● **Task directions**
The response should be the records below, repeated exactly, with each picture left out.

Data items
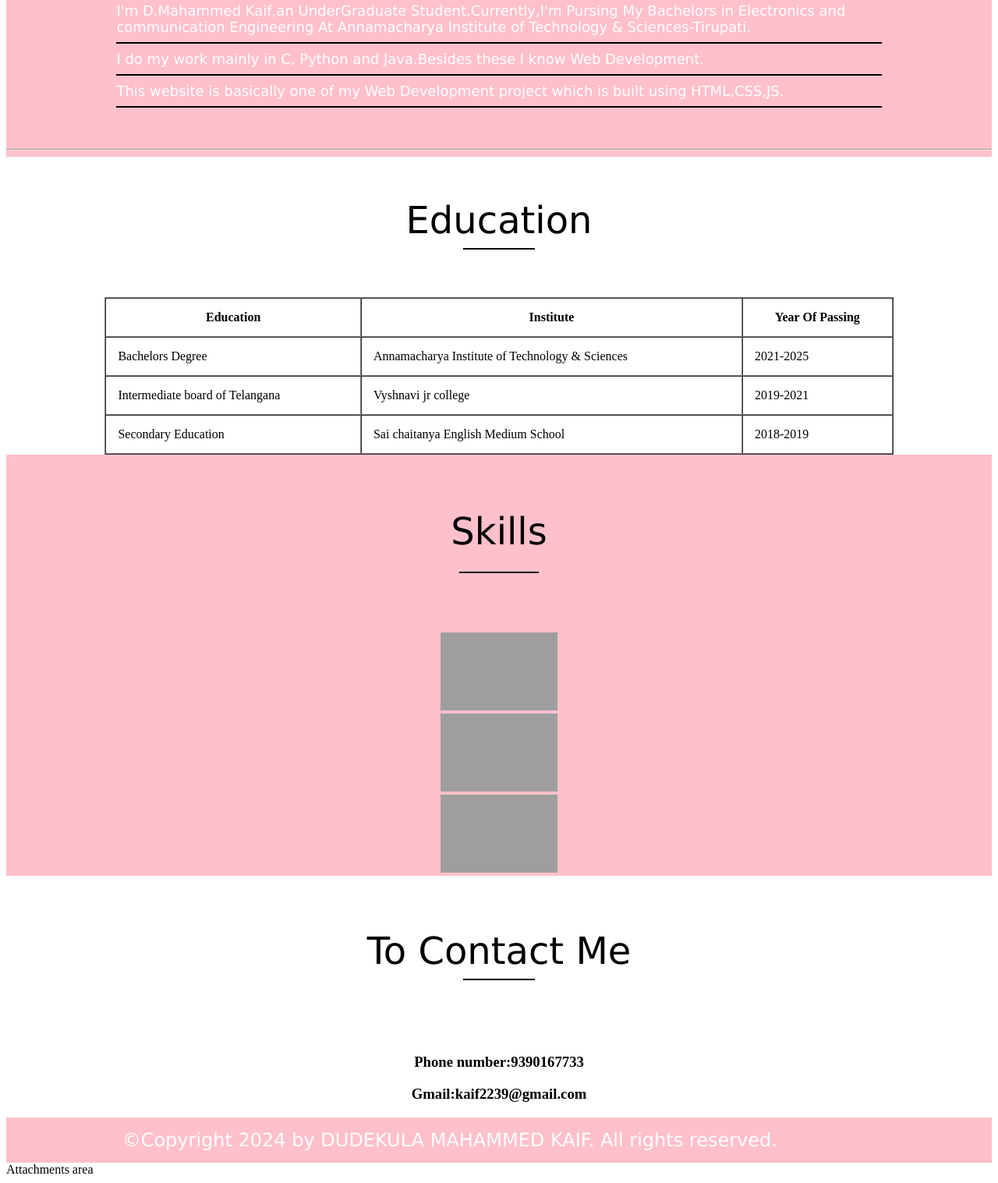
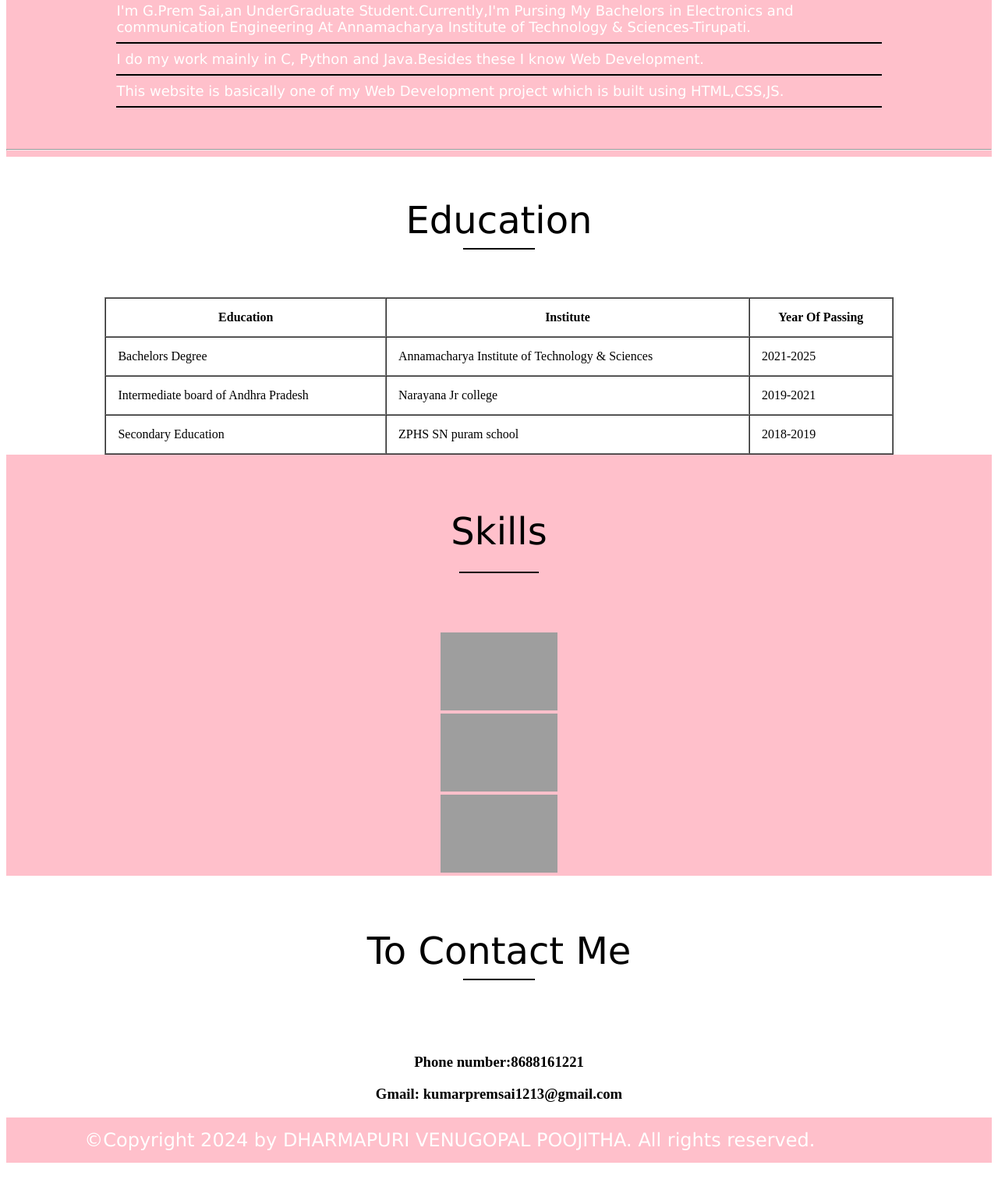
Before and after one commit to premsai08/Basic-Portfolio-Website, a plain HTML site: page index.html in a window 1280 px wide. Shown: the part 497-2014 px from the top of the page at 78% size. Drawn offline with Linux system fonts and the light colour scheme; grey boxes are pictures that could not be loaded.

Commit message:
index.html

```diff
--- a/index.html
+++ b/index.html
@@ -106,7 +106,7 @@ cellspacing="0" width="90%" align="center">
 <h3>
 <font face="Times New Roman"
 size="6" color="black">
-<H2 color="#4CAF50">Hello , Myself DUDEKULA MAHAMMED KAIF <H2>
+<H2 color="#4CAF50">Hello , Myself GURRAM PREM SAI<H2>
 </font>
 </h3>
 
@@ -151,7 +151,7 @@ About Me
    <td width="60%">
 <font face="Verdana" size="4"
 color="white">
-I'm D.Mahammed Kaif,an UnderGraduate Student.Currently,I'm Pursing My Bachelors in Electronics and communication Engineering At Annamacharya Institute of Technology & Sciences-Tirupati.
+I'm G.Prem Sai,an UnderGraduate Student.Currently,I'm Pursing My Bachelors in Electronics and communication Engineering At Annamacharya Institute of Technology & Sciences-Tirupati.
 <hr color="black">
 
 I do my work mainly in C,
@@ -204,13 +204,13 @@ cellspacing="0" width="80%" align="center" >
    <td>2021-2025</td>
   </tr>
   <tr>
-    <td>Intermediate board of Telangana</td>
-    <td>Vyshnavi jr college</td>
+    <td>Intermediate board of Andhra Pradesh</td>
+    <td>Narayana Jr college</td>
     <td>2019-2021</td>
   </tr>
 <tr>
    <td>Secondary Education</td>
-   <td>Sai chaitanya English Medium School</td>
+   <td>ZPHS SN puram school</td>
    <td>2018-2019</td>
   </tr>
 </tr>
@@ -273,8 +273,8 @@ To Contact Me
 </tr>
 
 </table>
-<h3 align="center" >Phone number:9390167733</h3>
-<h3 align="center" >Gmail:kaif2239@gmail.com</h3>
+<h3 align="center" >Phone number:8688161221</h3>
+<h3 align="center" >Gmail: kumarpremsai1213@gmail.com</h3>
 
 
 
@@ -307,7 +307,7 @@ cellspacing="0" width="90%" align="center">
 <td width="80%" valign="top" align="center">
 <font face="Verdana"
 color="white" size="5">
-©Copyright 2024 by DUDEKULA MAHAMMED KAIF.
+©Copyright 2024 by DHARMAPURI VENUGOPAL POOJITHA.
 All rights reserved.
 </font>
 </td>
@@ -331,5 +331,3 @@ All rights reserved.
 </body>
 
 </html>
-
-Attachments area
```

● **Expected answer**
Before and after one commit to premsai08/Basic-Portfolio-Website, a plain HTML site: page index.html in a window 1280 px wide. Shown: the part 497-2014 px from the top of the page at 78% size. Drawn offline with Linux system fonts and the light colour scheme; grey boxes are pictures that could not be loaded.

Commit message:
index.html

```diff
--- a/index.html
+++ b/index.html
@@ -106,7 +106,7 @@ cellspacing="0" width="90%" align="center">
 <h3>
 <font face="Times New Roman"
 size="6" color="black">
-<H2 color="#4CAF50">Hello , Myself DUDEKULA MAHAMMED KAIF <H2>
+<H2 color="#4CAF50">Hello , Myself GURRAM PREM SAI<H2>
 </font>
 </h3>
 
@@ -151,7 +151,7 @@ About Me
    <td width="60%">
 <font face="Verdana" size="4"
 color="white">
-I'm D.Mahammed Kaif,an UnderGraduate Student.Currently,I'm Pursing My Bachelors in Electronics and communication Engineering At Annamacharya Institute of Technology & Sciences-Tirupati.
+I'm G.Prem Sai,an UnderGraduate Student.Currently,I'm Pursing My Bachelors in Electronics and communication Engineering At Annamacharya Institute of Technology & Sciences-Tirupati.
 <hr color="black">
 
 I do my work mainly in C,
@@ -204,13 +204,13 @@ cellspacing="0" width="80%" align="center" >
    <td>2021-2025</td>
   </tr>
   <tr>
-    <td>Intermediate board of Telangana</td>
-    <td>Vyshnavi jr college</td>
+    <td>Intermediate board of Andhra Pradesh</td>
+    <td>Narayana Jr college</td>
     <td>2019-2021</td>
   </tr>
 <tr>
    <td>Secondary Education</td>
-   <td>Sai chaitanya English Medium School</td>
+   <td>ZPHS SN puram school</td>
    <td>2018-2019</td>
   </tr>
 </tr>
@@ -273,8 +273,8 @@ To Contact Me
 </tr>
 
 </table>
-<h3 align="center" >Phone number:9390167733</h3>
-<h3 align="center" >Gmail:kaif2239@gmail.com</h3>
+<h3 align="center" >Phone number:8688161221</h3>
+<h3 align="center" >Gmail: kumarpremsai1213@gmail.com</h3>
 
 
 
@@ -307,7 +307,7 @@ cellspacing="0" width="90%" align="center">
 <td width="80%" valign="top" align="center">
 <font face="Verdana"
 color="white" size="5">
-©Copyright 2024 by DUDEKULA MAHAMMED KAIF.
+©Copyright 2024 by DHARMAPURI VENUGOPAL POOJITHA.
 All rights reserved.
 </font>
 </td>
@@ -331,5 +331,3 @@ All rights reserved.
 </body>
 
 </html>
-
-Attachments area
```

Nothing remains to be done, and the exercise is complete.